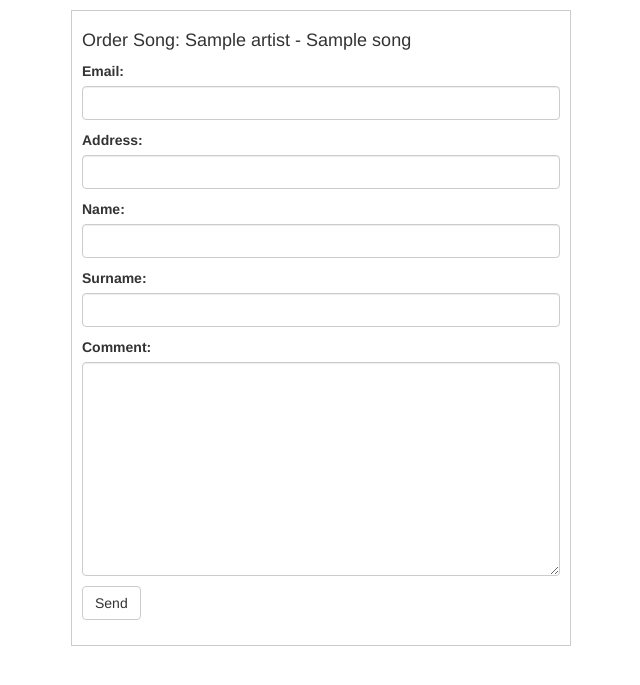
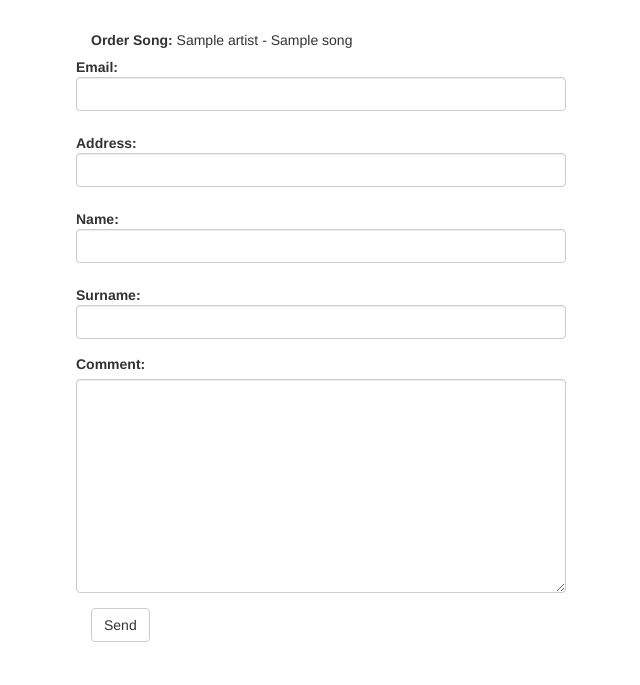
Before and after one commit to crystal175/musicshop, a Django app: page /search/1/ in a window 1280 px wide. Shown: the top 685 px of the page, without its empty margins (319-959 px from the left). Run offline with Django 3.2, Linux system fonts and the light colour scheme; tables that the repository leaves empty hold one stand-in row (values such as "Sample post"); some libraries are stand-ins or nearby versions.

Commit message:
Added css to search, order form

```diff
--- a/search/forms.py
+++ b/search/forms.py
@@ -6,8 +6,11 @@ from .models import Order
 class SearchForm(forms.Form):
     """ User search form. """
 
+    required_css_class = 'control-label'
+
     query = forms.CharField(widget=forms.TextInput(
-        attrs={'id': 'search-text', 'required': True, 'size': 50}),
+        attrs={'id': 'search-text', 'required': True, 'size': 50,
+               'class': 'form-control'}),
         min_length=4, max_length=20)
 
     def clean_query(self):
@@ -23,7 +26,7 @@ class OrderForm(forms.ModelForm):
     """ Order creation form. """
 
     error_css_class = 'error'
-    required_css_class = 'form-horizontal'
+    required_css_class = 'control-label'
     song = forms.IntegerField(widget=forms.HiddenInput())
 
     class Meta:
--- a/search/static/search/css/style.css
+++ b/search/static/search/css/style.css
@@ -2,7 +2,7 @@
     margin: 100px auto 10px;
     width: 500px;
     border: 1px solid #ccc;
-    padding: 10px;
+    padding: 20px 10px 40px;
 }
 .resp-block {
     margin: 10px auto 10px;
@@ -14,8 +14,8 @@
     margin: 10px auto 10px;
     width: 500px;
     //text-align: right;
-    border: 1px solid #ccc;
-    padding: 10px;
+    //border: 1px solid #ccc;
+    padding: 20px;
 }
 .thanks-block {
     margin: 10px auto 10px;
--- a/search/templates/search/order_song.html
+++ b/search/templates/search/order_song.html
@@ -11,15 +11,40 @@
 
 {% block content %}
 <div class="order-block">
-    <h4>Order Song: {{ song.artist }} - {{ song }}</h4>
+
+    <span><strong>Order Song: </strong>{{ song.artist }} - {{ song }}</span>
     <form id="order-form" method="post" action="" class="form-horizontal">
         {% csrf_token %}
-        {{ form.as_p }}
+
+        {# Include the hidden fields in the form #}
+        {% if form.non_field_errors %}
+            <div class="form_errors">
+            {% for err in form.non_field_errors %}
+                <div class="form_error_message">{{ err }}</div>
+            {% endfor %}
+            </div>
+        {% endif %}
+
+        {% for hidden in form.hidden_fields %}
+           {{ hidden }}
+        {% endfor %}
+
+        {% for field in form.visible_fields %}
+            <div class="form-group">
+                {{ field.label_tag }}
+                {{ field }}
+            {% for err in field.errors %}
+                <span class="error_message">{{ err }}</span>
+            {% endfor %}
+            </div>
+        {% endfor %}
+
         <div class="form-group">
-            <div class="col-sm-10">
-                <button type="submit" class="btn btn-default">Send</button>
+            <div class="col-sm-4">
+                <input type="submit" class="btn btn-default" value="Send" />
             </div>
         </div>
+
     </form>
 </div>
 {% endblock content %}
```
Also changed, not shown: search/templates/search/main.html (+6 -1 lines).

**Work instructions**
Of all the lines in the records, how many have the word "forms"? Write only the number.

**Task response**
6